Foam manufacturers make polyurethane foam by reacting polyols and diisocyanates, both products derived from crude oil. A series of additives are necessary to produce high-quality PU foam products, depending on the application the foam will be used for.
Polyurethane foam is widely used in high resiliency flexible foam seating, rigid foam insulation panels, microcellular foam seals and gaskets, durable elastomeric wheels and tires, automotive suspension bushings, electrical potting compounds, seals, gaskets, carpet underlay, and hard plastic parts (such as for electronic instruments).
List of polyurethane applications
Polyurethane formulations cover an extremely wide range of stiffness, hardness, and densities. These materials include:
- Low-density flexible foam used in upholstery, bedding, automotive and truck seating, and novel inorganic plant substrates for roof or wall gardens.
- Low density elastomers used in footwear.
- Hard solid plastics used as electronic instrument bezels and structural parts.
- Flexible plastics used as straps and bands.
- Cast and injection molded components for various markets — i.e., agriculture, military, automotive, industrial, etc.
how to make polyurethane foam
While polyurethane polymers are used for a vast array of applications, their production method can be broken into three distinct phases. First, the bulk polymer product is made.
Next, the polymer is exposed to various processing steps. Finally, the polymer is transformed into its final product and shipped.
This production process can be illustrated by looking at the continuous production of polyurethane foams.
- At the start of polyurethane foam production, the reacting raw materials are held as liquids in large, stainless steel tanks. These tanks are equipped with agitators to keep the materials fluid. A metering device is attached to the tanks so that the appropriate amount of reactive material can be pumped out. A typical ratio of polyol to diisocyanate is 1:2. Since the ratio of the component materials produces polymers with varying characteristics, it is strictly controlled.
- The reacting materials are passed through a heat exchanger as they are pumped into pipes. The exchanger adjusts the temperature to the reactive level. Inside the pipes, the polymerization reaction occurs. By the time the polymerizing liquid gets to the end of the pipe, the polyurethane is already formed. On one end of the pipe is a dispensing head for the polymer.
- The dispensing head is hooked up to the processing line. For the production of rigid polyurethane foam insulation, a roll of baking paper is spooled at the start of the processing line. This paper is moved along a conveyor and brought under the dispensing head.

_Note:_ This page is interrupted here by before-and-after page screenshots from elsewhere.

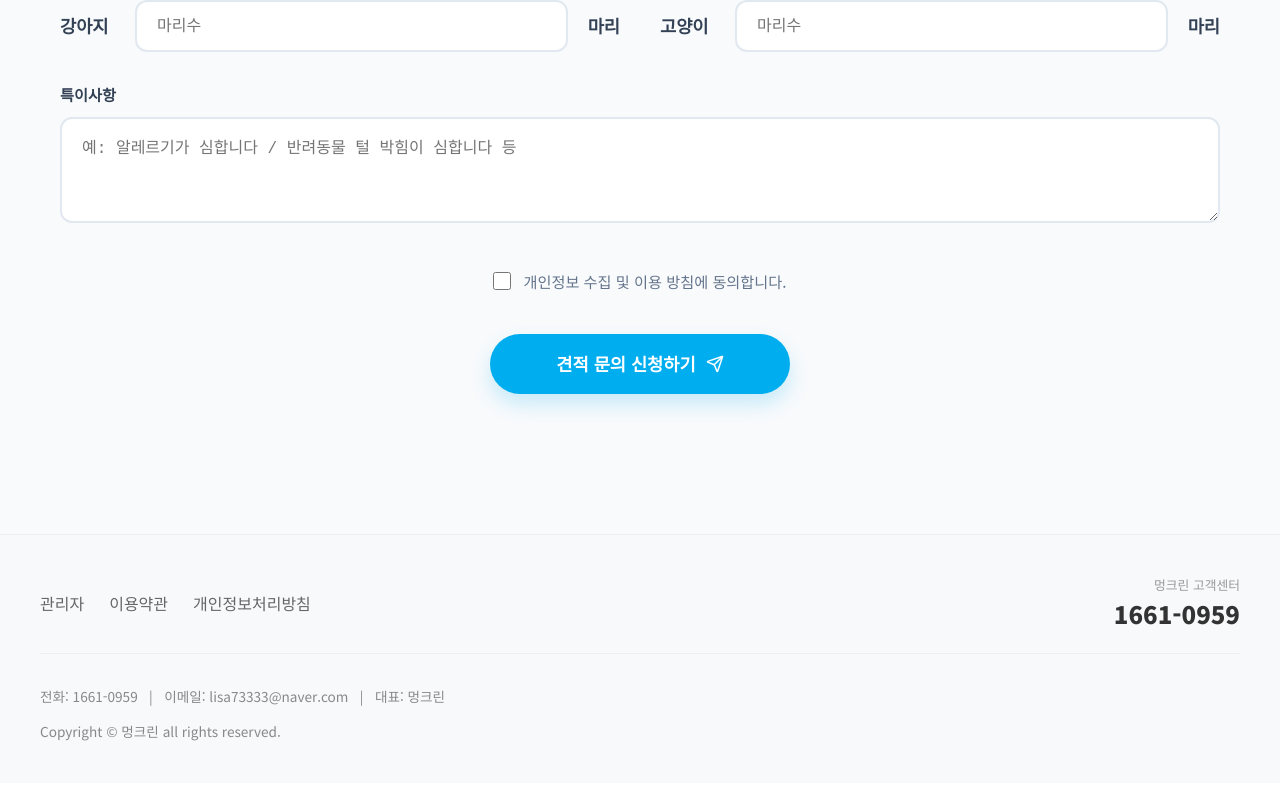
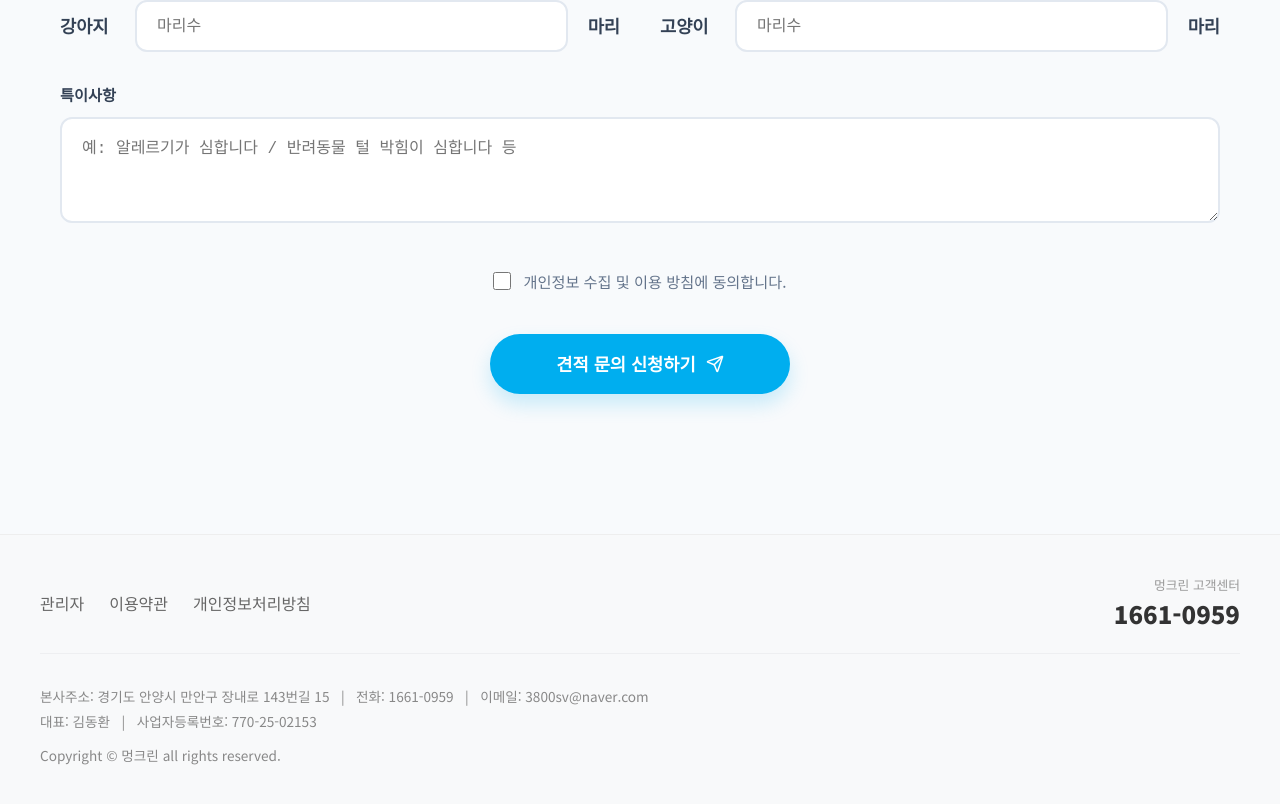
Before and after one commit to pigpo11/dogclean_dev, a Next.js app: page /estimate in a window 1280 px wide. Shown: the part 2360-3164 px from the top of the page. Before the commit the page ends 3143 px from the top, so only its background shows below. Built offline with nearby package versions, Linux system fonts and the light colour scheme.

Commit message:
docs: Update footer business information and fix typos in estimate page

```diff
--- a/src/app/estimate/page.tsx
+++ b/src/app/estimate/page.tsx
@@ -387,12 +387,12 @@ export default function EstimatePage() {
             color: #94a3b8;
           }
           .cell.general::before {
-            content: "일반: ";
+            content: "일반 청소업체: ";
             font-weight: 700;
             margin-right: 8px;
           }
           .cell.mungclean::before {
-            content: "명크린: ";
+            content: "멍크린: ";
             font-weight: 700;
             margin-right: 8px;
           }
--- a/src/components/Footer.tsx
+++ b/src/components/Footer.tsx
@@ -20,7 +20,10 @@ export default function Footer() {
 
         <div className="footer-info">
           <p>
-            전화: 1661-0959 &nbsp; | &nbsp; 이메일: lisa73333@naver.com &nbsp; | &nbsp; 대표: 멍크린 &nbsp;
+            본사주소: 경기도 안양시 만안구 장내로 143번길 15 &nbsp; | &nbsp; 전화: 1661-0959 &nbsp; | &nbsp; 이메일: 3800sv@naver.com
+          </p>
+          <p>
+            대표: 김동환 &nbsp; | &nbsp; 사업자등록번호: 770-25-02153
           </p>
           <p className="copyright">Copyright © 멍크린 all rights reserved.</p>
         </div>
```
Also changed, not shown: 1 other file (tests, documents, lock files or other folders).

- As the paper passes under, polyurethane is blown onto it. As the polymer is dispensed, it is mixed with carbon dioxide which causes it to expand. It continues to rise as it moves along the conveyor. (The sheet of polyurethane is known as a bun because it “rises” like dough.)
- After the expansion reaction begins, a second top layer of paper is rolled on. Additionally, side papers may also be rolled into the process. Each layer of paper contains the polyurethane foam giving it shape. The rigid foam is passed through a series of panels that control the width and height of the foam bun. As they travel through this section of the production line, they are typically dried.
- At the end of the production line, the foam insulation is cut with an automatic saw to the desired length. The foam bun is then conveyored to the final processing steps that include packaging, stacking, and shipping.